[DATA RECORDS]
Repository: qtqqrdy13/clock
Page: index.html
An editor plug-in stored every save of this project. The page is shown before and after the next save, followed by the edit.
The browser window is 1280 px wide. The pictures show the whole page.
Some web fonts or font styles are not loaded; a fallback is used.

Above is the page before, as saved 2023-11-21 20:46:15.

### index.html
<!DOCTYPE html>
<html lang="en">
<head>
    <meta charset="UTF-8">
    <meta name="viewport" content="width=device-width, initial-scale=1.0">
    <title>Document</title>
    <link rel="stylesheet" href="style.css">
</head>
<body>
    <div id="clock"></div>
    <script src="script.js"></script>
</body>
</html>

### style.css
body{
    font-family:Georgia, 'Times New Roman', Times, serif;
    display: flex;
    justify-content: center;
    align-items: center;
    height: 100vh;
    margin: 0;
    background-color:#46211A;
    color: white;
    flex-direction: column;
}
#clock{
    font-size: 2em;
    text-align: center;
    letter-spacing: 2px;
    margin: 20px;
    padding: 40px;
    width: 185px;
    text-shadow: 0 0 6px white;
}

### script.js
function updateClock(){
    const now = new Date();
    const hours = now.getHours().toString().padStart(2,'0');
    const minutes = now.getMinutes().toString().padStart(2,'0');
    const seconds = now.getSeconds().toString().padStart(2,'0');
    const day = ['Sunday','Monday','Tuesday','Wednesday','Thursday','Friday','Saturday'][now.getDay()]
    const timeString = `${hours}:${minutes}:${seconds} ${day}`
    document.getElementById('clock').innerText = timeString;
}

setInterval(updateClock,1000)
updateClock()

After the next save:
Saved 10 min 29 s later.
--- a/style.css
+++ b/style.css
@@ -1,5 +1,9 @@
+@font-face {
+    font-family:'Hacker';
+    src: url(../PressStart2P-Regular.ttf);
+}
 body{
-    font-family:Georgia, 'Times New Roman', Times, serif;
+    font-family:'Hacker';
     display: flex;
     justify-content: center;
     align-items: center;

[GOAL OF THE EXERCISE] Everything from the line containing "letter-spacing: 2px;" through the line containing "const minutes = now.getMinutes().toString().padStart(2,'0');" in the material above should be retyped exactly, both ends included, and nothing more.

[EXERCISE RESULT]
    letter-spacing: 2px;
    margin: 20px;
    padding: 40px;
    width: 185px;
    text-shadow: 0 0 6px white;
}

### script.js
function updateClock(){
    const now = new Date();
    const hours = now.getHours().toString().padStart(2,'0');
    const minutes = now.getMinutes().toString().padStart(2,'0');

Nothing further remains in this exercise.